Yes, this is supposed to be a photography blog, but there are no photos associated with this story. The closest thing to a camera I had with me when it all occurred was my iPhone camera, and it would have been useless for this situation.
So would it be okay if this time I try to show you what I’m saying by painting pictures with words?
I live in Darnestown, MD. It’s kind of on the edge of suburban Gaithersburg and the still open rural “agricultural preserve” area of Montgomery County, one of the mega-suburbs of Washington, DC.
My house is an old farmhouse, on about 2 equally old acres of land. Much humbler than it sounds. There’s a small porch behind the house looking over the back yard. The back yard is maybe an acre or a little less of open grass, surrounded by trees on three sides. But it’s not a solid ring of trees.
Sitting on the porch, from the right side there’s a stand of trees going back and then breaking at about “1 o’clock” for about twenty feet, a few larger trees but no underbrush so you can see through to more grass area and the deeper woods of Seneca State Park beyond.
Then there’s a patch of trees with pretty solid undergrowth – you can’t see through it. That’s from about 12:30 to 12:00 coming around counter-clockwise.
Then there’s another open area with an old redbud and a young(er) though steadily growing oak, but clear underneath, opening back onto another uncut wild grass area that goes back into the tree line of the park.
Then at about 11:30 and on to the left there’s a stand of big old boxwoods surrounding an old garden, and the line of trees along the property up around to the left.

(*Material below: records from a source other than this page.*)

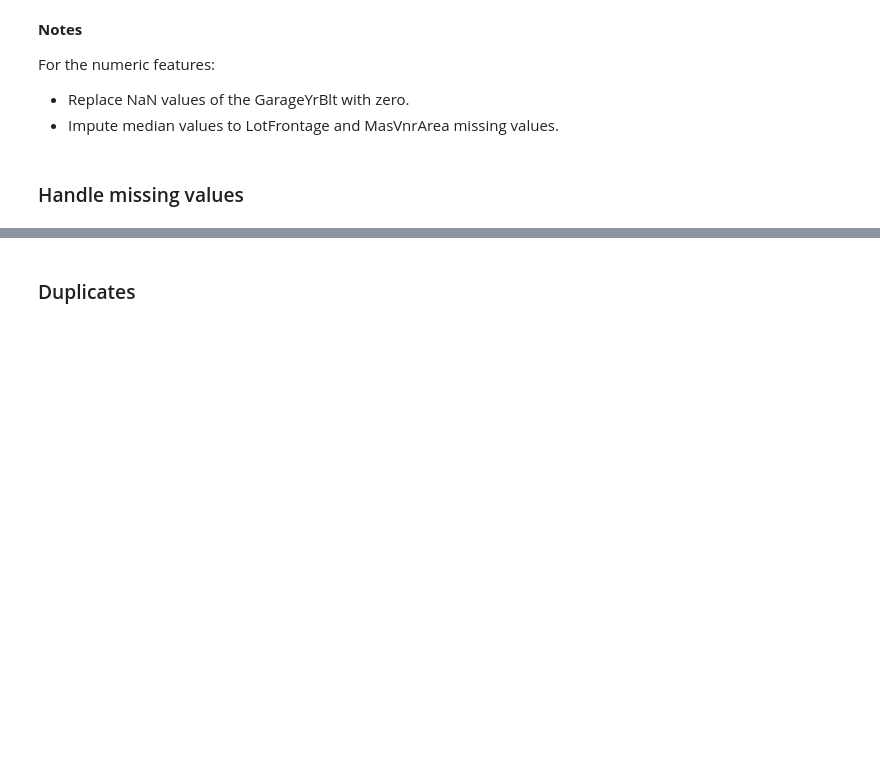
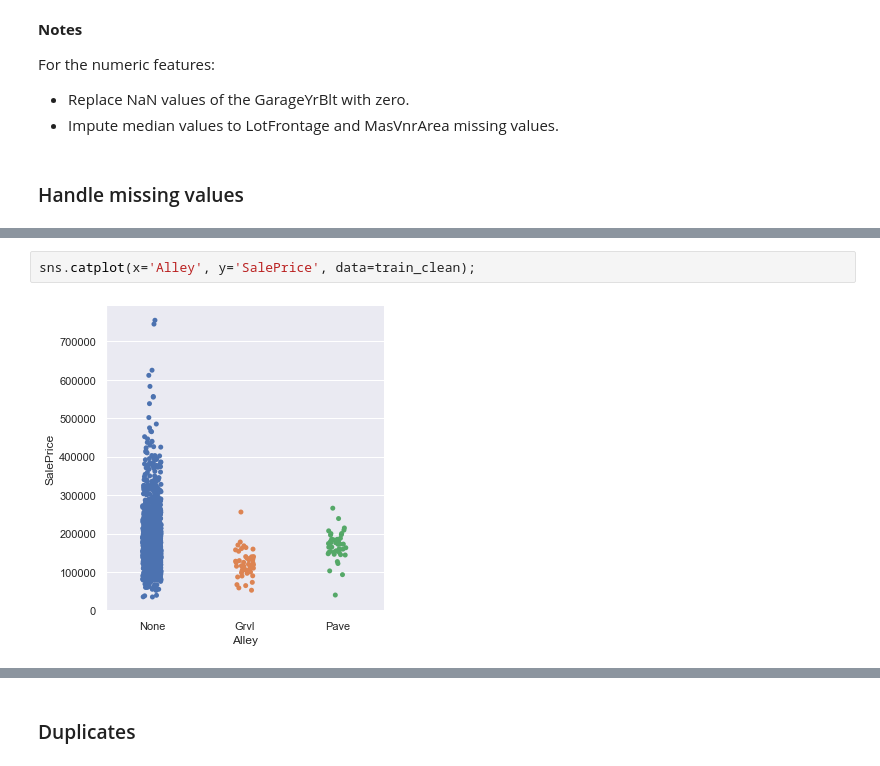
Before and after one commit to gepallas/ML_House_Prices, a Jupyter notebook: HousePricesEDA.ipynb, the cells around one changed output, grey strips where cells are left out. Saved outputs shown, nothing was run; the diff lists cells and outputs as text; blank space fills up the shorter version.

```diff
--- a/HousePricesEDA.ipynb
+++ b/HousePricesEDA.ipynb
@@ -305,0 +342,4 @@ For the numeric features:
+# %%
+sns.catplot(x='Alley', y='SalePrice', data=train_clean);
+# %% [output]
+[figure, added]
```
Also changed, not shown: parts of 53 cells of this notebook.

Got the picture?
So, this evening near sunset I’m sitting on the porch, deeply in thought about sales and marketing questions, trying to come up with the perfect conversation introduction, when I hear a huffing and puffing and snorting sounding like it’s coming from in or behind that patch of thick trees and brush at right rear, between 12:30 and 1:00.
This ruckus went on for 4 or 5 minutes. Sounded “deer-like”, but unusual for this time of year.
Then it stopped.
One of the younger does had previously just walked halfway up the yard and looked at me, half cautious and half annoyed by my presence. She’s really rough looking – an odd too-light color coat, scruffy like she has mange, thin as a rail with the ribs sticking out. The “humane” result of the anti-hunters getting their way about controlled hunts in the park.
But she walked off and I didn’t see any of the others. They’re usually around in groups of three or four at a time at this time of evening.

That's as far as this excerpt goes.